◆ Task item:
Copy, from the data below, each line that has the word "cite".

◆ Recorded information:
# # # # #

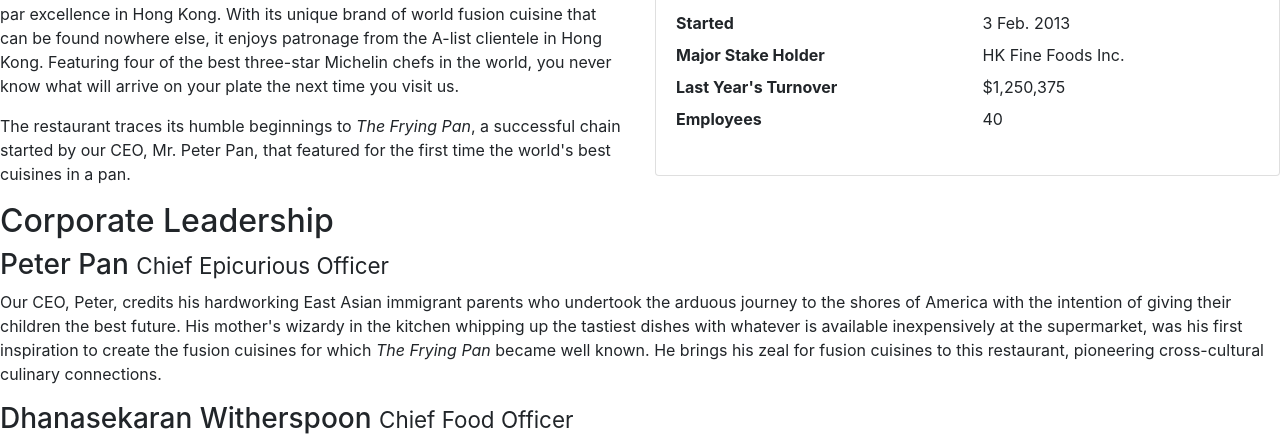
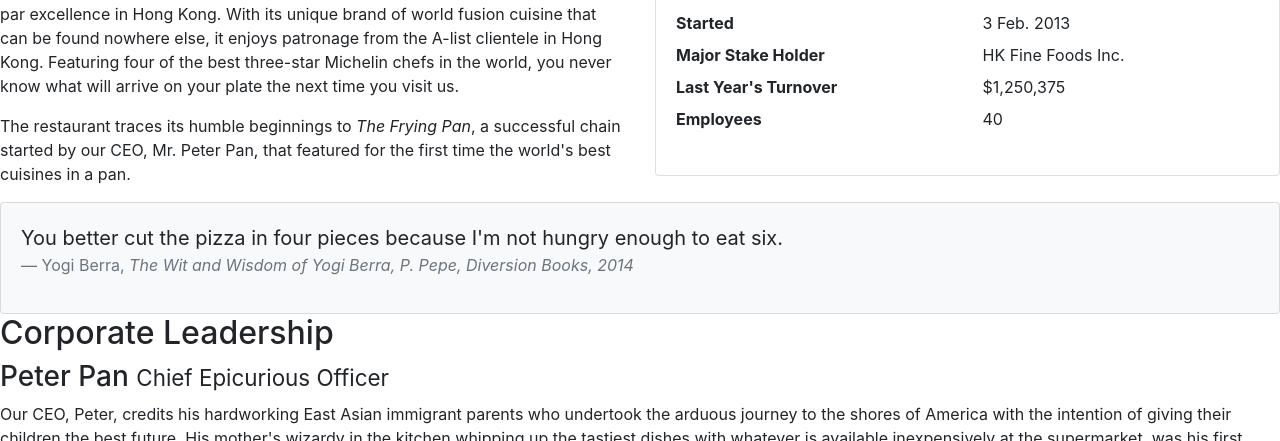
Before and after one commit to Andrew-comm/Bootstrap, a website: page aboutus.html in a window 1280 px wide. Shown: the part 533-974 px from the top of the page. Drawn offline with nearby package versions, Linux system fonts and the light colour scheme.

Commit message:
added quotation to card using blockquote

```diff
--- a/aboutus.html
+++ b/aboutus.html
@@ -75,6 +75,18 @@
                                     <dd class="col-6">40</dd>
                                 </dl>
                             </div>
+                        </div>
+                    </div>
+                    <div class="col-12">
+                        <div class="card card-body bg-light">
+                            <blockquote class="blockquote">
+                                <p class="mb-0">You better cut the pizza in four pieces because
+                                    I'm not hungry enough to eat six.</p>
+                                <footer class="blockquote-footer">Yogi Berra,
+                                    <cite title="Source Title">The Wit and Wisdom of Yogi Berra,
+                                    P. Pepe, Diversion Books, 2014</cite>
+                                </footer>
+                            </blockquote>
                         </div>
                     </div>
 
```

# # # # #

◆ Answer below:
+                                    <cite title="Source Title">The Wit and Wisdom of Yogi Berra,
+                                    P. Pepe, Diversion Books, 2014</cite>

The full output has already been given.